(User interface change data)
━━━━━━━━

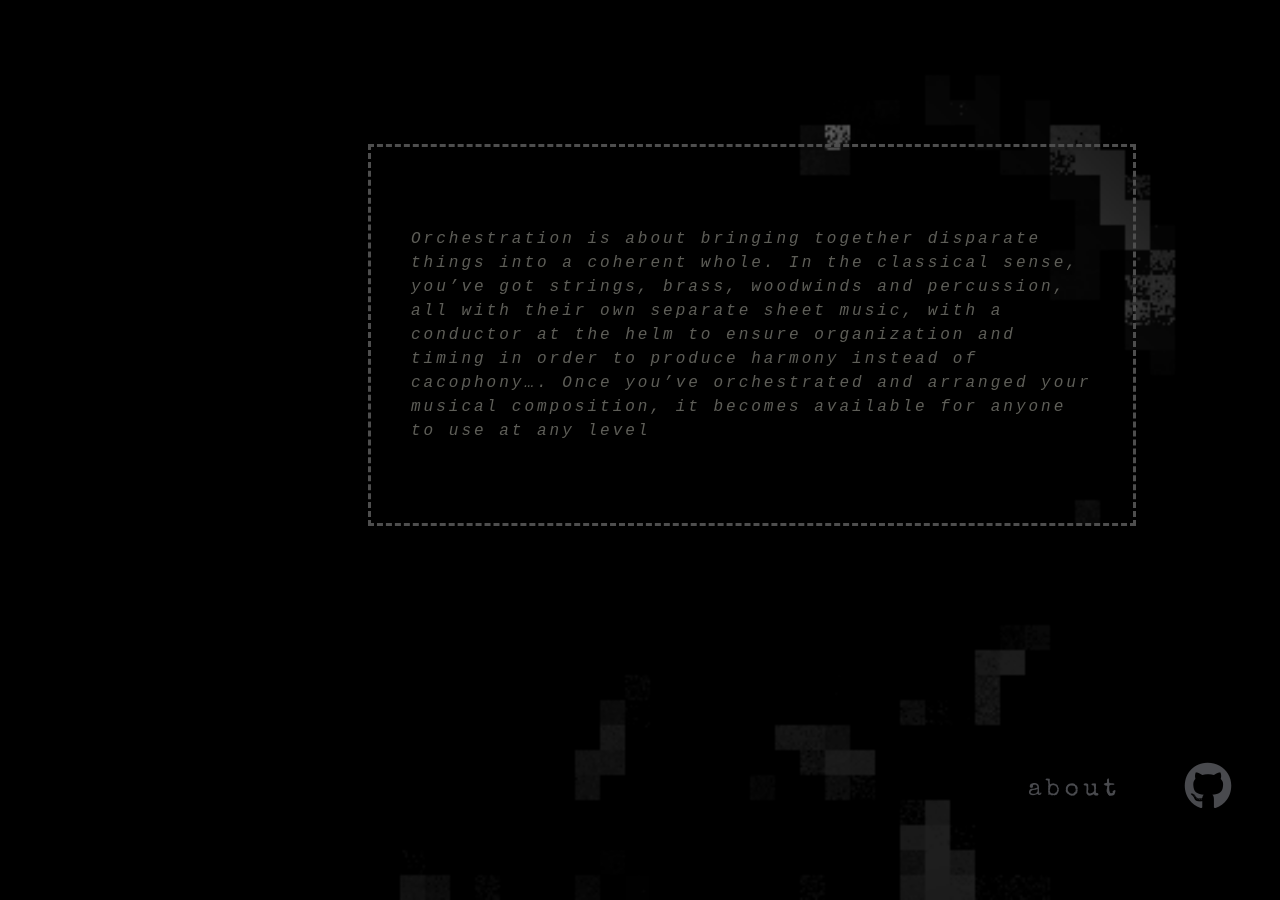
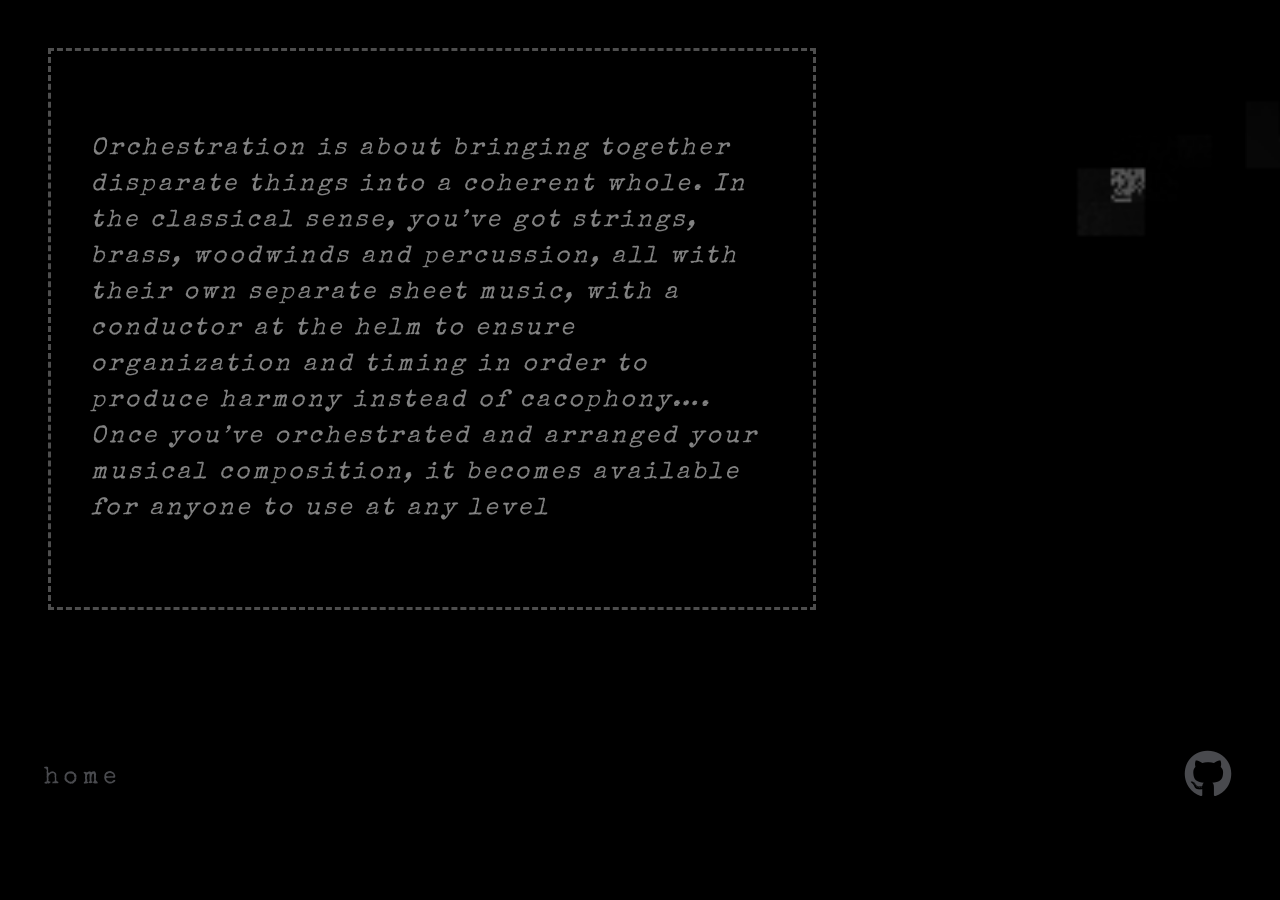
Before and after one commit to SyncopatedStudio/syncopatedstudio.github.io, a Jekyll site: the page built from about.md, in a window 1280 px wide. Built offline with Jekyll 4.4.1, drawn with Linux system fonts in a browser that asks for light colours; some web fonts are replaced.

Commit message:
added navbar

```diff
--- /dev/null
+++ b/_includes/navbar.html
@@ -0,0 +1,29 @@
+<div class="navbar">
+  <div class="order-1 p-2">
+    <li class="menu__entry">
+      <a href="https://github.com/SyncopatedStudio" class="socialinks__entry" target="_blank">
+        <i class="fa-brands fa-github"></i>
+      </a>
+    </li>
+  </div>
+  <div class="order-1 p-2">
+    <li class="menu__entry">
+      <a href="{{ site.url }}/">home</a>
+    </li>
+  </div>
+  <!-- <div class="order-2 p-2">
+    <li class="menu__entry">
+      <a href="{{ site.url }}/about">about</a>
+    </li>
+  </div> -->
+  <!-- <div class="order-3 p-2">
+    <li class="menu__entry">
+      <a href="{{ site.url }}/about">resources</a>
+    </li>
+  </div> -->
+  <!-- <div class="order-4 p-2">
+    <li class="menu__entry">
+      <a href="{{ site.url }}/visual">visual</a>
+    </li>
+  </div> -->
+</div>
--- a/_layouts/about.html
+++ b/_layouts/about.html
@@ -14,7 +14,7 @@
               <div class="p-2">{{ page.title }}</div>
               <div class="p-2">{{ page.description}}</div> -->
           </div>
-          {% include menu.html %}
+          {% include navbar.html %}
 
         {% include externals/scripting.html %}
         {% include externals/google_analytics.html %}
--- a/_sass/_default.scss
+++ b/_sass/_default.scss
@@ -6,7 +6,7 @@ body {
   background-image: url("/assets/images/str_01_05.png");
   background-repeat: no-repeat;
   background-size: auto;
-  background-size: 300em;
+  background-size: 404em;
 }
 
 a {
@@ -111,6 +111,7 @@ blockquote {
   padding: 0;
   text-align: left;
   position: relative;
+  font-family: 'Special Elite', cursive;
 
   footer {
     position: absolute;
@@ -164,6 +165,19 @@ blockquote {
   }
 }
 
+.navbar {
+  font-size: 1.5em;
+  font-family: "Special Elite";
+  padding: 0.5em;
+  list-style-type: none;
+  word-spacing: 0.5em;
+  letter-spacing: 0.2em;
+  display: flex;
+  flex-direction: row-reverse;
+  align-items: center;
+  margin-top: 2em;
+}
+
 .menu {
   font-size: 1.5em;
   font-family: "Special Elite";
@@ -212,19 +226,11 @@ blockquote {
     padding: 0.5rem;
   }
 
-  .navigation {
-    float: none;
-    display: flex;
-    justify-content: center;
-    padding: 1em;
-  }
-
   .menu {
     display: flex !important;
     flex-direction: row-reverse !important;
     align-items: center;
   }
-
 
   .menu__entry {
     display: inline-block;
@@ -289,10 +295,11 @@ blockquote {
   max-width: -webkit-fill-available;
   justify-content: flex-end;
   align-items: flex-end;
-  flex-direction: column;
+  flex-direction: row-reverse;
   p {
-    color: #5e5e58;
-    font-size: unset;
+    color: #e3e3e391;
+    font-family: 'Special Elite';
+    font-size: 1.5em;
   }
 
 }
@@ -319,7 +326,7 @@ blockquote {
     border-style: dashed;
     max-width: 60%;
     padding: 2.5em !important;
-    margin: 9em;
+    margin: 3em;
 }
 
 
```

━━━━━━━━

Action item -> Retype all the data exactly, please, without pictures.

Result of the task ->
Before and after one commit to SyncopatedStudio/syncopatedstudio.github.io, a Jekyll site: the page built from about.md, in a window 1280 px wide. Built offline with Jekyll 4.4.1, drawn with Linux system fonts in a browser that asks for light colours; some web fonts are replaced.

Commit message:
added navbar

```diff
--- /dev/null
+++ b/_includes/navbar.html
@@ -0,0 +1,29 @@
+<div class="navbar">
+  <div class="order-1 p-2">
+    <li class="menu__entry">
+      <a href="https://github.com/SyncopatedStudio" class="socialinks__entry" target="_blank">
+        <i class="fa-brands fa-github"></i>
+      </a>
+    </li>
+  </div>
+  <div class="order-1 p-2">
+    <li class="menu__entry">
+      <a href="{{ site.url }}/">home</a>
+    </li>
+  </div>
+  <!-- <div class="order-2 p-2">
+    <li class="menu__entry">
+      <a href="{{ site.url }}/about">about</a>
+    </li>
+  </div> -->
+  <!-- <div class="order-3 p-2">
+    <li class="menu__entry">
+      <a href="{{ site.url }}/about">resources</a>
+    </li>
+  </div> -->
+  <!-- <div class="order-4 p-2">
+    <li class="menu__entry">
+      <a href="{{ site.url }}/visual">visual</a>
+    </li>
+  </div> -->
+</div>
--- a/_layouts/about.html
+++ b/_layouts/about.html
@@ -14,7 +14,7 @@
               <div class="p-2">{{ page.title }}</div>
               <div class="p-2">{{ page.description}}</div> -->
           </div>
-          {% include menu.html %}
+          {% include navbar.html %}
 
         {% include externals/scripting.html %}
         {% include externals/google_analytics.html %}
--- a/_sass/_default.scss
+++ b/_sass/_default.scss
@@ -6,7 +6,7 @@ body {
   background-image: url("/assets/images/str_01_05.png");
   background-repeat: no-repeat;
   background-size: auto;
-  background-size: 300em;
+  background-size: 404em;
 }
 
 a {
@@ -111,6 +111,7 @@ blockquote {
   padding: 0;
   text-align: left;
   position: relative;
+  font-family: 'Special Elite', cursive;
 
   footer {
     position: absolute;
@@ -164,6 +165,19 @@ blockquote {
   }
 }
 
+.navbar {
+  font-size: 1.5em;
+  font-family: "Special Elite";
+  padding: 0.5em;
+  list-style-type: none;
+  word-spacing: 0.5em;
+  letter-spacing: 0.2em;
+  display: flex;
+  flex-direction: row-reverse;
+  align-items: center;
+  margin-top: 2em;
+}
+
 .menu {
   font-size: 1.5em;
   font-family: "Special Elite";
@@ -212,19 +226,11 @@ blockquote {
     padding: 0.5rem;
   }
 
-  .navigation {
-    float: none;
-    display: flex;
-    justify-content: center;
-    padding: 1em;
-  }
-
   .menu {
     display: flex !important;
     flex-direction: row-reverse !important;
     align-items: center;
   }
-
 
   .menu__entry {
     display: inline-block;
@@ -289,10 +295,11 @@ blockquote {
   max-width: -webkit-fill-available;
   justify-content: flex-end;
   align-items: flex-end;
-  flex-direction: column;
+  flex-direction: row-reverse;
   p {
-    color: #5e5e58;
-    font-size: unset;
+    color: #e3e3e391;
+    font-family: 'Special Elite';
+    font-size: 1.5em;
   }
 
 }
@@ -319,7 +326,7 @@ blockquote {
     border-style: dashed;
     max-width: 60%;
     padding: 2.5em !important;
-    margin: 9em;
+    margin: 3em;
 }
 
 
```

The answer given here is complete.